Do you have uterine fibroids? Has your doctor recommended a hysterectomy? If so, findings from a  UCLA School of Medicine study suggest you get a second opinion. That second opinion might just help you to find a fibroid treatment procedure that doesn't require major surgery.1

About the UCLA study on fibroids and second opinions

This recommendation is based on a three-year study done at UCLA School of Medicine and published in the Journal of Therapeutic Ultrasound. The study involved more than 200 women who visited Nelly Tan, MD, and a team of UCLA radiologists and gynecologists at a multidisciplinary fibroid treatment center.

Each of the women studied came to the fibroid clinic after having been told to have a hysterectomy to alleviate their fibroid symptoms. For most of these women, a hysterectomy had been the only treatment option offered.

Each of these women, upon coming to the clinic, underwent a physical exam, an MRI, and a meeting with a gynecologist and radiologist. At this meeting, instead of being offered only one treatment option for their fibroids, each woman was given an array of options from which to choose.


Findings on treatment option offerings

The study found that the simple act of giving patients a second opinion had dramatic results. More than half of the women (109) chose to move their care to the clinic. Perhaps more significantly, 90 percent of them chose either uterine-sparing procedures, medical therapy, or no treatment at all.

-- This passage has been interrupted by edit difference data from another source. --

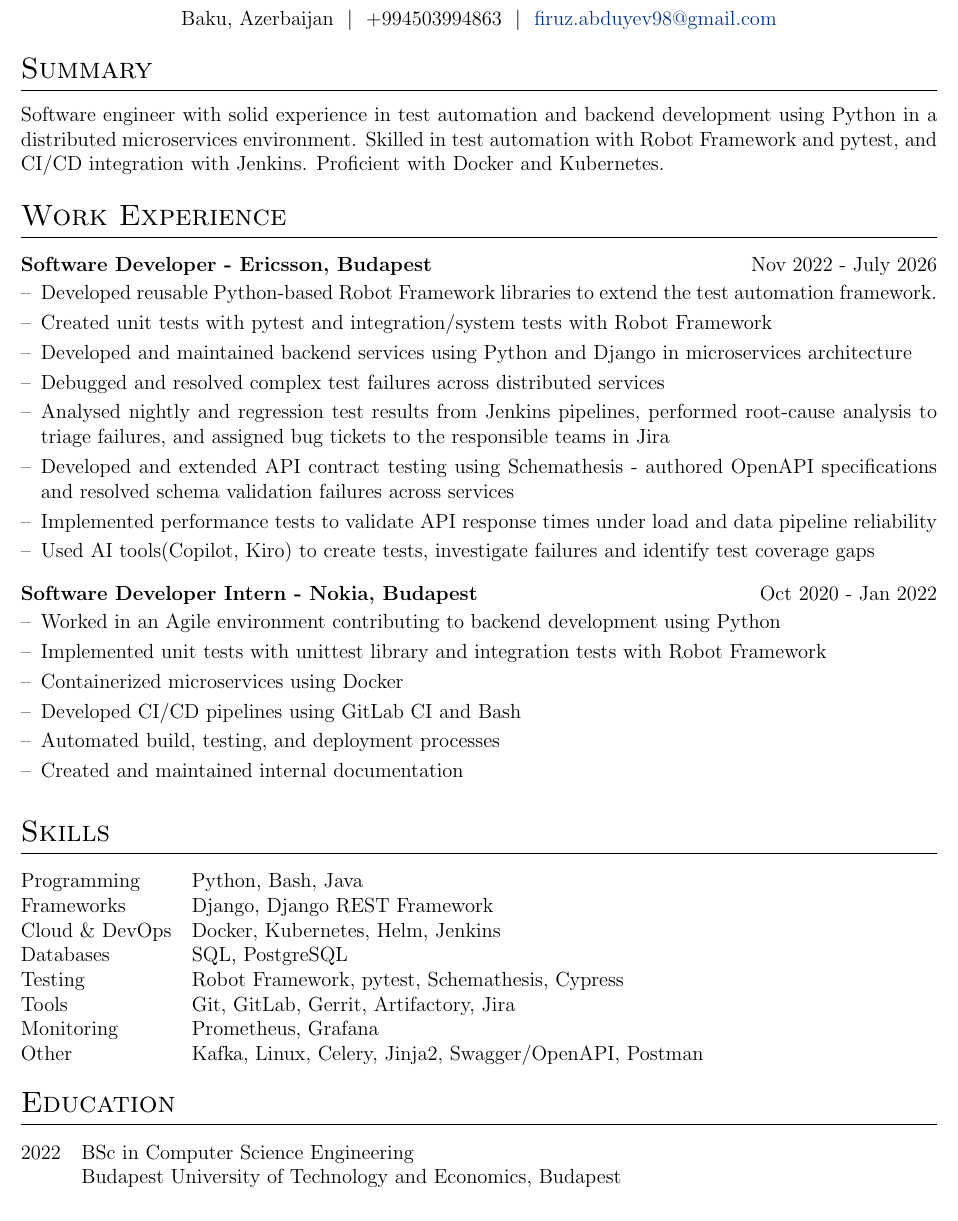
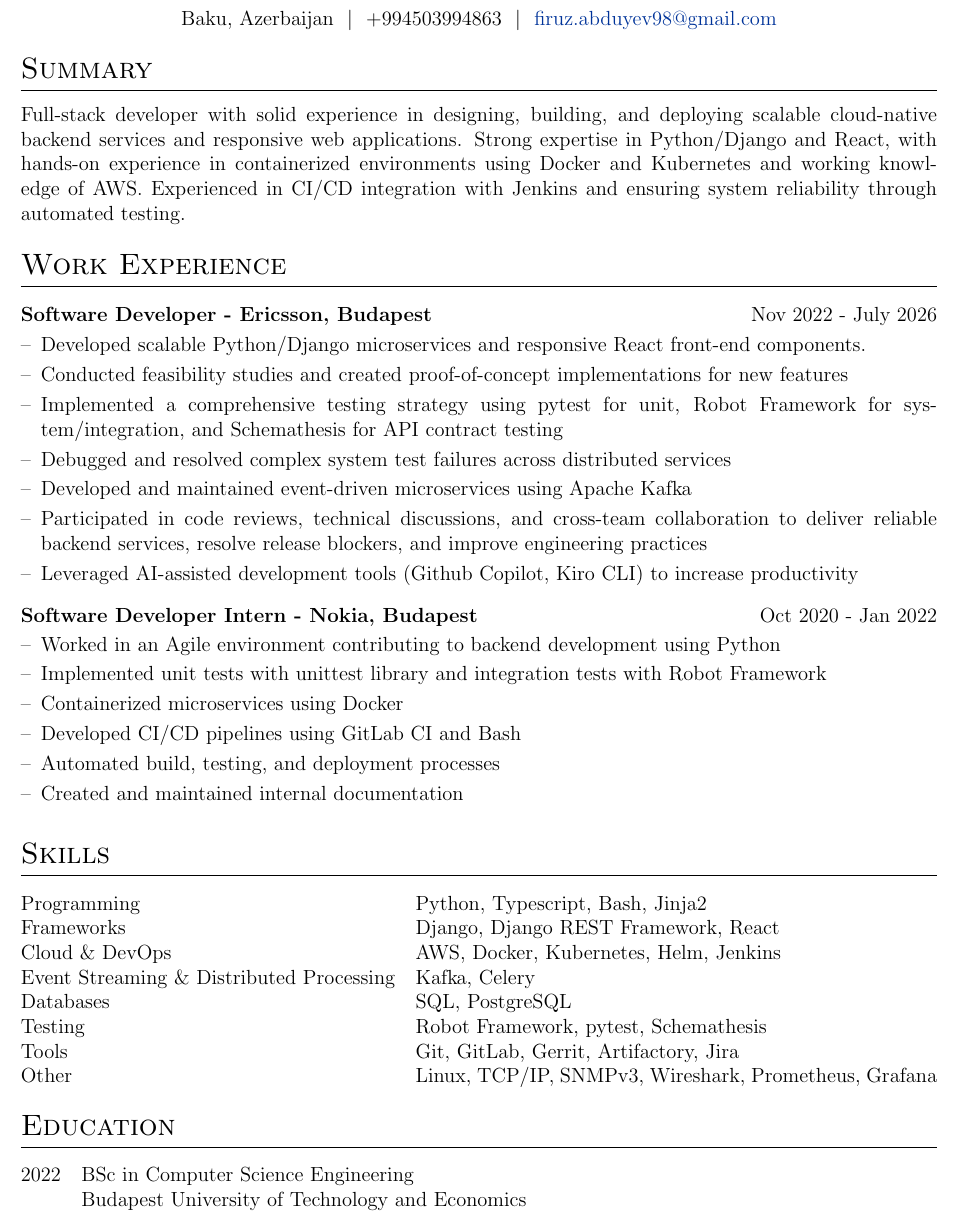
Before and after one commit to abduyev97/cv, a LaTeX CV (cv.tex): part of the page, cut so that both start at the same text. Compiled offline with pdfLaTeX.

Commit message:
Fullstack Developer - Python/Django+React

```diff
--- a/cv.tex
+++ b/cv.tex
@@ -145,9 +145,7 @@ Baku, Azerbaijan \ $|$ \ +994503994863 \ $|$ \
 %----------------------------------------------------------------------------------------
 
 \section{Summary}
-Software engineer with solid experience in test automation and backend development using Python in a distributed
-microservices environment. Skilled in test automation with Robot Framework and pytest, and CI/CD
-integration with Jenkins. Proficient with Docker and Kubernetes.
+Full-stack developer with solid experience in designing, building, and deploying scalable cloud-native backend services and responsive web applications. Strong expertise in Python/Django and React, with hands-on experience in containerized environments using Docker and Kubernetes and working knowledge of AWS. Experienced in CI/CD integration with Jenkins and ensuring system reliability through automated testing.
 
 %----------------------------------------------------------------------------------------
 % WORK EXPERIENCE
@@ -155,20 +153,19 @@ integration with Jenkins. Proficient with Docker and Kubernetes.
 
 \section{Work Experience}
 
-\begin{joblong}{Software Developer - Ericsson, Budapest}{Nov 2022 - July 2026}
-\item Developed reusable Python-based Robot Framework libraries to extend the test automation framework.
-\item Created unit tests with pytest and integration/system tests with Robot Framework
-\item Developed and maintained backend services using Python and Django in microservices architecture
-\item Debugged and resolved complex test failures across distributed services
-\item Analysed nightly and regression test results from Jenkins pipelines, performed root-cause analysis to triage
-failures, and assigned bug tickets to the responsible teams in Jira
-\item Developed and extended API contract testing using Schemathesis - authored OpenAPI specifications and resolved schema
-validation failures across services
-\item Implemented performance tests to validate API response times under load and data pipeline reliability
-\item Used AI tools(Copilot, Kiro) to create tests, investigate failures and identify test coverage gaps
+\begin{joblong}{Software Developer - Ericsson,  Budapest}{Nov 2022 - July 2026}
+\item Developed scalable Python/Django microservices and responsive React front-end components.
+\item Conducted feasibility studies and created proof-of-concept implementations for new features
+\item Implemented a comprehensive testing strategy using pytest for unit, Robot Framework for system/integration,
+and Schemathesis for API contract testing
+\item Debugged and resolved complex system test failures across distributed services
+\item Developed and maintained event-driven microservices using Apache Kafka
+\item Participated in code reviews, technical discussions, and cross-team collaboration to deliver reliable
+backend services, resolve release blockers, and improve engineering practices
+\item Leveraged AI-assisted development tools (Github Copilot, Kiro CLI) to increase productivity
 \end{joblong}
 
-\begin{joblong}{Software Developer Intern - Nokia, Budapest}{Oct 2020 - Jan 2022}
+\begin{joblong}{Software Developer Intern - Nokia,  Budapest}{Oct 2020 - Jan 2022}
 \item Worked in an Agile environment contributing to backend development using Python
 \item Implemented unit tests with unittest library and integration tests with Robot Framework
 \item Containerized microservices using Docker
@@ -184,21 +181,21 @@ validation failures across services
 \section{Skills}
 
 \begin{tabularx}{\linewidth}{@{}l X@{}}
-Programming & Python, Bash, Java \\
+Programming & Python, Typescript, Bash, Jinja2 \\
 
-Frameworks & Django, Django REST Framework \\
+Frameworks & Django, Django REST Framework, React \\
 
-Cloud \& DevOps & Docker, Kubernetes, Helm, Jenkins \\
+Cloud \& DevOps & AWS, Docker, Kubernetes, Helm, Jenkins \\
+
+Event Streaming \& Distributed Processing & Kafka, Celery \\
 
 Databases & SQL, PostgreSQL \\
 
-Testing & Robot Framework, pytest, Schemathesis, Cypress \\
+Testing & Robot Framework, pytest, Schemathesis \\
 
 Tools & Git, GitLab, Gerrit, Artifactory, Jira \\
 
-Monitoring & Prometheus, Grafana \\
-
-Other & Kafka, Linux, Celery, Jinja2, Swagger/OpenAPI, Postman \\
+Other & Linux, TCP/IP, SNMPv3, Wireshark, Prometheus, Grafana \\
 \end{tabularx}
 
 %----------------------------------------------------------------------------------------
@@ -209,7 +206,7 @@ Other & Kafka, Linux, Celery, Jinja2, Swagger/OpenAPI, Postman \\
 
 \begin{tabularx}{\linewidth}{@{}l X@{}}
 2022 & BSc in Computer Science Engineering \\
-& Budapest University of Technology and Economics, Budapest \\
+& Budapest University of Technology and Economics \\
 \end{tabularx}
 
 \end{document}
```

In about about 40 percent of cases, the hysterectomy treatment option is the only one offered to fibroid sufferers.2  At the clinic, however, a mere 4.4 percent of patients received a recommendation of a hysterectomy.

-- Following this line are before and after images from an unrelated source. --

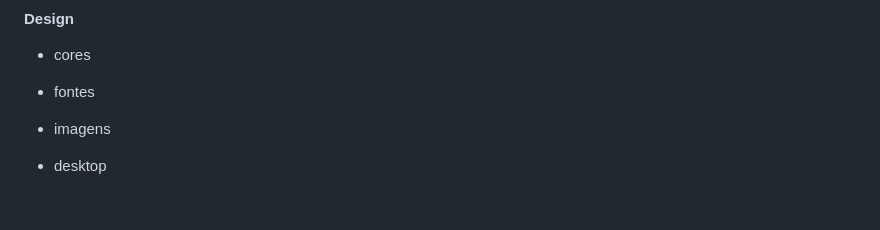
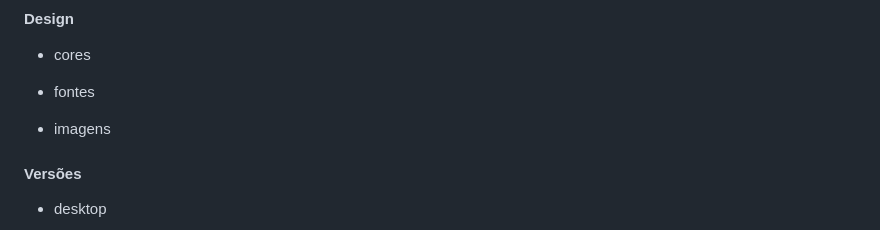
Before and after one commit to douglasabnovato/cardapio, a Markdown page: README.md, the part around the change printed below. GitHub-like rendering; blank space fills up the shorter version.

```diff
--- a/README.md
+++ b/README.md
@@ -44,4 +44,6 @@ Um cardápio de um restaurante e ser possível acessar esse cardápio por um qr
 
 - imagens
 
+#### Versões
+
 - desktop
```
Also changed, not shown: other parts of README.md (+10 -0 lines), .github/desktop-1-2.jpg (added), .github/mobile-1-2.jpg (added).
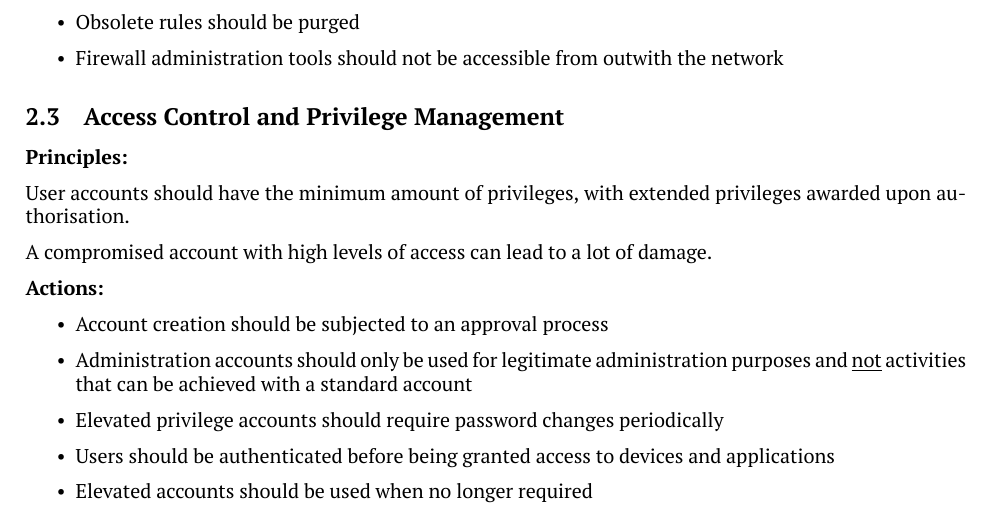
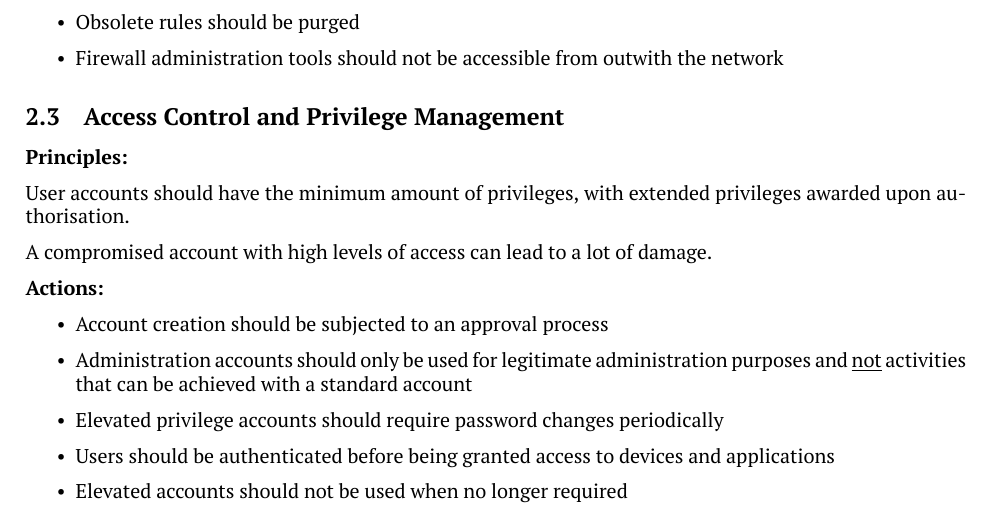
Before and after one commit to benshaaw/revision, a LaTeX document (CS/notes.tex): part of page 2 of 21, cut so that both start at the same text. Compiled offline with XeLaTeX.

Commit message:
crutial CS snote update

```diff
--- a/CS/notes.tex
+++ b/CS/notes.tex
@@ -152,7 +152,7 @@ A compromised account with high levels of access can lead to a lot of damage.
 \item
   Users should be authenticated before being granted access to devices and applications
 \item
-  Elevated accounts should be used when no longer required
+  Elevated accounts should not be used when no longer required
 \end{itemize}
 
 \subsection{Patch Management}
```
Also changed, not shown: CS/notes.pdf.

Women should know their fibroid treatment options

Women who are only given one treatment option from their physician don't necessarily know to look further. In addition, they may learn of options through non-medical sources such as the media, friends, and family.1

 What Dr. Tan’s study reveals is that seeking a second opinion can make it easier for women to identify the least invasive procedure needed to treat their fibroids. Given that, she and her team recommend using fibroid centers where gynecologists and interventional radiologists work together.

According to Dr. Tan, “In our patient population, most women were candidates for uterine-preserving options and chose to undergo a minimally invasive uterine-preserving treatment. Our findings suggest that women desire minimally invasive therapies. A joint effort between gynecology and radiology may be one option for institutions to improve access to most, if not all, of the therapeutic options available for symptomatic uterine fibroids.”

So, if you find yourself facing a hysterectomy in order to treat your uterine fibroids, consider getting a second opinion from a fibroid expert. Knowing your options means having the power to find the treatment that works best for you. And best treatment for the patient is the treatment that everyone should be recommending.


VIVA EVE can provide a second opinion.

The doctors at VIVA EVE have years of experience in the treatment of both uterine fibroids and adenomyosis with the minimally-invasive uterine fibroid embolization (UFE).

At VIVA EVE we provide high-quality, personalized care for each and every patient we see. We'll partner with you to determine the best way to treat your problematic symptoms.

Please click here or call 1-866-684-8238 to schedule an appointment with one of our fibroid experts.


Sources for information referenced in this post

  1. Tan, N., McClure, T., Tarnay, C., Johnson, M., Lu, D., & Raman, S. (2014). Women seeking second opinion for symptomatic uterine leiomyoma: role of comprehensive fibroid center. Journal of Therapeutic Ultrawound, 2:3, doi10.1186/2050-5736-2-3
  2. Corona, L. E., Swenson, C. W., Sheetz, K. H., Shelby, G., Berger, M. B., Pearlman, M. D., Campbell, D. A., Delancey, J. O., & Morgan, D. M. (2015) Use of other treatments before hysterectomy for benign conditions in a statewide hospital collaborative. American Journal of Obstetrics & Gynecology, 212(3): 304.e1-7. doi:10.1016/j.ajog.2014.11.031